**Exercise instructions**. Provide only the number of lines in the records below that include "assumption".

**Records for the task**.

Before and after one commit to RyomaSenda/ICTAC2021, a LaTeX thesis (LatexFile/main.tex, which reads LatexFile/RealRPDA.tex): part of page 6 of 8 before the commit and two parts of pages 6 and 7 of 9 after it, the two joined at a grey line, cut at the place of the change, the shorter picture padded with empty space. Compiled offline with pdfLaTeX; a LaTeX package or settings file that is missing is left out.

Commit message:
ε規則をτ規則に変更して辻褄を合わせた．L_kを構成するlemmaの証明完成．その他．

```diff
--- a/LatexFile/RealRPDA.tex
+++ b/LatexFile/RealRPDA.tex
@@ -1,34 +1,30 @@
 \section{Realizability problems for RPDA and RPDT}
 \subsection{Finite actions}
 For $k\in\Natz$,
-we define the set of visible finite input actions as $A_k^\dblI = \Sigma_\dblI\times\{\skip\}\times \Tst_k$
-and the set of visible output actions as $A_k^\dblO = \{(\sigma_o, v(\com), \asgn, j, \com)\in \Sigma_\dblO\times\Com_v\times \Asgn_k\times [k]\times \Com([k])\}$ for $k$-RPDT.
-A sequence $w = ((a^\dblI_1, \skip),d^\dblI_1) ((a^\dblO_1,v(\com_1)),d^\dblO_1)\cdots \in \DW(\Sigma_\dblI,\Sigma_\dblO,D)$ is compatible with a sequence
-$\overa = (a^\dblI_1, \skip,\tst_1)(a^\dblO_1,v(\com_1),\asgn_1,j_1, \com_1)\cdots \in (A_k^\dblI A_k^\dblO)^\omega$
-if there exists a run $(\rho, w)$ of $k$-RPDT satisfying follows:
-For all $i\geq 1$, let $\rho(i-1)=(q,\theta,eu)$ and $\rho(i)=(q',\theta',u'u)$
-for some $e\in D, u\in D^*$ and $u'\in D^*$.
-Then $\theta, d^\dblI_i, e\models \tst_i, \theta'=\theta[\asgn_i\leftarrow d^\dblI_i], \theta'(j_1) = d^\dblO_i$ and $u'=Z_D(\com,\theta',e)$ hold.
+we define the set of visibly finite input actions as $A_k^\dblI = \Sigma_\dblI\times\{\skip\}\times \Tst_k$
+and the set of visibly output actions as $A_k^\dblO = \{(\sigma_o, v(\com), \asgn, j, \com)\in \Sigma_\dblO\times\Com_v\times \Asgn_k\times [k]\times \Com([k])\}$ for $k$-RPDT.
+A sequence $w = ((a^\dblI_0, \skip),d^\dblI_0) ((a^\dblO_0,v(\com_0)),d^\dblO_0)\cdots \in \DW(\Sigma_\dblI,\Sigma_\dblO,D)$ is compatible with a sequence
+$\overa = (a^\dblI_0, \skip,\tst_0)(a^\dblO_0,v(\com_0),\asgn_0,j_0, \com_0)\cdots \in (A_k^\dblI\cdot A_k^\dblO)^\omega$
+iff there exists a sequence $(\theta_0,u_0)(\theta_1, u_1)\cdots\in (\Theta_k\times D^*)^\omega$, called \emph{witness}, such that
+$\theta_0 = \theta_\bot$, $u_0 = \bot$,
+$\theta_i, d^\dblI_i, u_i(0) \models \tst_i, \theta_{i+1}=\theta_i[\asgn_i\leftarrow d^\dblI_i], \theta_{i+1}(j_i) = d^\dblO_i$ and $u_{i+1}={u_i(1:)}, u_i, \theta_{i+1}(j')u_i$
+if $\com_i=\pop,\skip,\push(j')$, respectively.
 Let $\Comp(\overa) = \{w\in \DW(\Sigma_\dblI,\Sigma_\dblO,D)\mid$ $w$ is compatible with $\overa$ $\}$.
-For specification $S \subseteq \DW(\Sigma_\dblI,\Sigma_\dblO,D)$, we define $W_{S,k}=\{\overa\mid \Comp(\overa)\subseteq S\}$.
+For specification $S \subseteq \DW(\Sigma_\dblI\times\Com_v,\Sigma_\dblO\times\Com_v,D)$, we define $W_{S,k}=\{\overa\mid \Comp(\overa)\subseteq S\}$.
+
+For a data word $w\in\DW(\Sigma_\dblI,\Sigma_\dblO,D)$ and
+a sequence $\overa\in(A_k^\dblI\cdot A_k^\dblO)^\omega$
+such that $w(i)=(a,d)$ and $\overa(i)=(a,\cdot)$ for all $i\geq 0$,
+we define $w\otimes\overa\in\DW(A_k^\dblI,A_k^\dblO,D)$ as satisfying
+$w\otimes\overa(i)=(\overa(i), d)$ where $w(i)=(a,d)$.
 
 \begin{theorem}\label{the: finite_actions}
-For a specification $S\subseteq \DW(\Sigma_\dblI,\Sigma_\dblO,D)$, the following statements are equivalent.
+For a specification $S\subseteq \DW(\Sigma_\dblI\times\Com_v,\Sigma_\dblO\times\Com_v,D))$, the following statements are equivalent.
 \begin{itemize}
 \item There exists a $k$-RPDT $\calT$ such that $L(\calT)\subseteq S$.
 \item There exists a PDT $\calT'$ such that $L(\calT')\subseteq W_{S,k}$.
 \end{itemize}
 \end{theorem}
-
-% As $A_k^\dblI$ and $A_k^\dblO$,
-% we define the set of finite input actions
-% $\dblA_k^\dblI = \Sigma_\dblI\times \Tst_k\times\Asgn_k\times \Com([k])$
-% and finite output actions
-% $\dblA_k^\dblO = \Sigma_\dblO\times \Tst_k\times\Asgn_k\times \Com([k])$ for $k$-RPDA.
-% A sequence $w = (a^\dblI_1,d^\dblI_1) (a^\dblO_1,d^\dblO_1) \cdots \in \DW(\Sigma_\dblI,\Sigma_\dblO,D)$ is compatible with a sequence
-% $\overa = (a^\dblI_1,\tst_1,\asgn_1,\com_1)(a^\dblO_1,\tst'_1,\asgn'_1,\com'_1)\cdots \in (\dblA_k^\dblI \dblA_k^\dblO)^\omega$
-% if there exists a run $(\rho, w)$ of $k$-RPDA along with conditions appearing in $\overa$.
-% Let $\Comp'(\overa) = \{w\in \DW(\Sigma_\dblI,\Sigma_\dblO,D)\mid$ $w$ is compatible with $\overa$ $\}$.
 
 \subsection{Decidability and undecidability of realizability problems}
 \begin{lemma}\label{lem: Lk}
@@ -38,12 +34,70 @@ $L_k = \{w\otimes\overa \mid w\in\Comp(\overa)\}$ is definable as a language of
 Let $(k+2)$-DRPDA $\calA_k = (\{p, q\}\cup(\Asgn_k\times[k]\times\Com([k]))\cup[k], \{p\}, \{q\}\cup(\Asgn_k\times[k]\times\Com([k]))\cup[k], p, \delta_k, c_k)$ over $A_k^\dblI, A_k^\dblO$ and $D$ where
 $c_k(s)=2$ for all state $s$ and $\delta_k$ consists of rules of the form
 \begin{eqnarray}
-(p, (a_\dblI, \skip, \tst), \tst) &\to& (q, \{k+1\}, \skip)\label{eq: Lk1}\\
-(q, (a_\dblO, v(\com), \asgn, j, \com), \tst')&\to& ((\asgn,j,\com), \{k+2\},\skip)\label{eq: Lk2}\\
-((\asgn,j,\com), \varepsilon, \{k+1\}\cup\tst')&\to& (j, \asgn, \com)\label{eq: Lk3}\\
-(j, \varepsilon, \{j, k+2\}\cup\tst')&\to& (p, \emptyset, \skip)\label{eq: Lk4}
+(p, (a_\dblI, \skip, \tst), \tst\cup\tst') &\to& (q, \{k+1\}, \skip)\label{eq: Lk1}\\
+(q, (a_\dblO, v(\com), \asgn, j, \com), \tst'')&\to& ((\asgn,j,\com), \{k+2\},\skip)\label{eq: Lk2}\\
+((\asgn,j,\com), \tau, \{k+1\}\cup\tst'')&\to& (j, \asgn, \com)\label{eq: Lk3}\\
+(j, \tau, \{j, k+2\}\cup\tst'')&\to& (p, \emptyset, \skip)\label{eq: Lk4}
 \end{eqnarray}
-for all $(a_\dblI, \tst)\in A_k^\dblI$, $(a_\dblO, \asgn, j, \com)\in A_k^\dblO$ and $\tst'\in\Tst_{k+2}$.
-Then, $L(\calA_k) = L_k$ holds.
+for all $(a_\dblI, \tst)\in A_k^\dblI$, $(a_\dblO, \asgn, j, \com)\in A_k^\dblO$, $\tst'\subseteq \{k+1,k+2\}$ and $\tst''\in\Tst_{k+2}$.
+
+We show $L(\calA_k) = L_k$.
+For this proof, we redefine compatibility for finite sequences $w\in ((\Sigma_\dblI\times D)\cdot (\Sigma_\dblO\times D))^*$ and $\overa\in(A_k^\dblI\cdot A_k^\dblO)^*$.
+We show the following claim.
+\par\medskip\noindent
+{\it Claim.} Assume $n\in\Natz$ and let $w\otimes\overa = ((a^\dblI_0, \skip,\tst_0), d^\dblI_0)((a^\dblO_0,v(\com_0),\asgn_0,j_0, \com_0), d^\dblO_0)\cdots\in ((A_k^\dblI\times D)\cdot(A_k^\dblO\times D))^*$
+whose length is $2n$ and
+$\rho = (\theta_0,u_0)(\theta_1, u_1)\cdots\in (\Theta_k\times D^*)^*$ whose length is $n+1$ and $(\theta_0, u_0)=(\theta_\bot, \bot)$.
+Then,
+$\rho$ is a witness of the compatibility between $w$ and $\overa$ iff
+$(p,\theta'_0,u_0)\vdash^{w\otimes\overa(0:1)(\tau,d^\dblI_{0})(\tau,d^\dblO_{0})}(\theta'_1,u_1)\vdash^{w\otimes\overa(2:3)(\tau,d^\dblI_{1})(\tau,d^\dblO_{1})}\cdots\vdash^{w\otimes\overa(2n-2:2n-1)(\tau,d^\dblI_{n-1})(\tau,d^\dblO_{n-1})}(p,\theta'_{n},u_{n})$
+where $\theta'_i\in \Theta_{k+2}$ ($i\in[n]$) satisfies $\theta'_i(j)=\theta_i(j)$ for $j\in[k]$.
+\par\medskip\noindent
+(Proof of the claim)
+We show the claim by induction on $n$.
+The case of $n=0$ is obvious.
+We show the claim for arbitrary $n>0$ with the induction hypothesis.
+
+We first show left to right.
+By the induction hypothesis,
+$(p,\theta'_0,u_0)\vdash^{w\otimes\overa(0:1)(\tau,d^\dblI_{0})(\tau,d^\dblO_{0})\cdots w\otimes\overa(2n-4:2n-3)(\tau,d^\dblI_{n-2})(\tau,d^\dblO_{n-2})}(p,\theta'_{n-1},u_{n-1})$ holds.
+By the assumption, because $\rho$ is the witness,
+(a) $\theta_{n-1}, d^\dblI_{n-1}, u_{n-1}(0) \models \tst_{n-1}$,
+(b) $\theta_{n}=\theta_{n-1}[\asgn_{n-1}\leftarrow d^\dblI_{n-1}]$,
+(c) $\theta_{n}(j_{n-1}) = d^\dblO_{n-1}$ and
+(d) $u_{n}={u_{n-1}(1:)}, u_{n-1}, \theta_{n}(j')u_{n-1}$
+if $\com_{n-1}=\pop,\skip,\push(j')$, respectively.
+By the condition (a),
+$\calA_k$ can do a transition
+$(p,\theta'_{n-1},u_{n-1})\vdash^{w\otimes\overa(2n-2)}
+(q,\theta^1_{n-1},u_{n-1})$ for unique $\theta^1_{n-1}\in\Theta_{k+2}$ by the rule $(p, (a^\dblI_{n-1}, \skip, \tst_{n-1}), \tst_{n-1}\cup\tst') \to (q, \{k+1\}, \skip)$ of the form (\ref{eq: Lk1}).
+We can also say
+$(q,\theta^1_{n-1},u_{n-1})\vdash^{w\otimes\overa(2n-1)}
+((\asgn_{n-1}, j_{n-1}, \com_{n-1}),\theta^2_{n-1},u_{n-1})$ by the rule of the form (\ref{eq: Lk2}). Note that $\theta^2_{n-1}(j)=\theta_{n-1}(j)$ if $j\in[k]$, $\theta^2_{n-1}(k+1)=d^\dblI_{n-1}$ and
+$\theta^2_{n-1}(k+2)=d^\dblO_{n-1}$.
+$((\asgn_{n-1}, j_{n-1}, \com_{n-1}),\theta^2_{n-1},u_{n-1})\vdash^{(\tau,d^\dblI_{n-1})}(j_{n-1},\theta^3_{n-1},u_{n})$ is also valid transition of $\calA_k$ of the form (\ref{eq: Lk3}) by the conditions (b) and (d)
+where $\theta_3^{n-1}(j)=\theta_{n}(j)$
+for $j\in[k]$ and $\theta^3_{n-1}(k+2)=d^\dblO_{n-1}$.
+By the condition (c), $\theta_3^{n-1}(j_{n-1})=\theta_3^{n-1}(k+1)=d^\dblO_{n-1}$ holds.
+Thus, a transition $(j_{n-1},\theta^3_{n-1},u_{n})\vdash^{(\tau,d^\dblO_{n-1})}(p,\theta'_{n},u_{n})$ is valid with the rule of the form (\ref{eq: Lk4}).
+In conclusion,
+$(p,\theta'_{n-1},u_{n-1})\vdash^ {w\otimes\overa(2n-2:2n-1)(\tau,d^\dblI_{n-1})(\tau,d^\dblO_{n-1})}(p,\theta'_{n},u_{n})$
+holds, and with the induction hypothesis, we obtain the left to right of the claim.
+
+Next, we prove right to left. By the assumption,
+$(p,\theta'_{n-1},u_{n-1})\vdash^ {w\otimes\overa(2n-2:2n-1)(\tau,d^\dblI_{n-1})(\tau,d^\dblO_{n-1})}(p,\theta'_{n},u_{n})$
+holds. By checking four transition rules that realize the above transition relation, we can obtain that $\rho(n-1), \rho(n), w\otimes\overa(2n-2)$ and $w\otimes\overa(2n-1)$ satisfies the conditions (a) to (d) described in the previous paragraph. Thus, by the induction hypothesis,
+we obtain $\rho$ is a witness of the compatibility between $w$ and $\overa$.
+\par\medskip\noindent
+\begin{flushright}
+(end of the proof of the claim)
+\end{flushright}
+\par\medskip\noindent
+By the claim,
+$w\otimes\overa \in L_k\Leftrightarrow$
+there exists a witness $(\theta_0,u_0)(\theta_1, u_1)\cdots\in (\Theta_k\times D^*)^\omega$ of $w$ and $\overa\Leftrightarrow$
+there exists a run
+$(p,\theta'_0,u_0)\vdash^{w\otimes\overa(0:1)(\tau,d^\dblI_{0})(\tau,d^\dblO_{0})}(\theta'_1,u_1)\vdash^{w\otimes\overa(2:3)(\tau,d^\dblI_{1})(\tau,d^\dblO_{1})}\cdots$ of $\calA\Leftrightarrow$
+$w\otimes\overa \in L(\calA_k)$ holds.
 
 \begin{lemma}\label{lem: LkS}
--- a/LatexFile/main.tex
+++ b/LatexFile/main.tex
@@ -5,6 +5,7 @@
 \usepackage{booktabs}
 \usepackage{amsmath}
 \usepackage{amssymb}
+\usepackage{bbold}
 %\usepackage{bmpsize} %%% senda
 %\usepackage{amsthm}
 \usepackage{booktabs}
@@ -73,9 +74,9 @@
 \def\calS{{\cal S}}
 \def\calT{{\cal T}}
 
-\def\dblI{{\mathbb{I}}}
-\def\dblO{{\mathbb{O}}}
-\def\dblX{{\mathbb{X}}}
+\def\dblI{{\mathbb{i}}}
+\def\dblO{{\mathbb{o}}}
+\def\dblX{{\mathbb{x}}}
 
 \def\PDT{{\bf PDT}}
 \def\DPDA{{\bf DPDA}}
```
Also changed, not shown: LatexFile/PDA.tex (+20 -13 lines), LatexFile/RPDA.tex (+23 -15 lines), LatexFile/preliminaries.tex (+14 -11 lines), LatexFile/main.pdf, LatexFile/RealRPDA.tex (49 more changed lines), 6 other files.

**Answer to this problem**. 2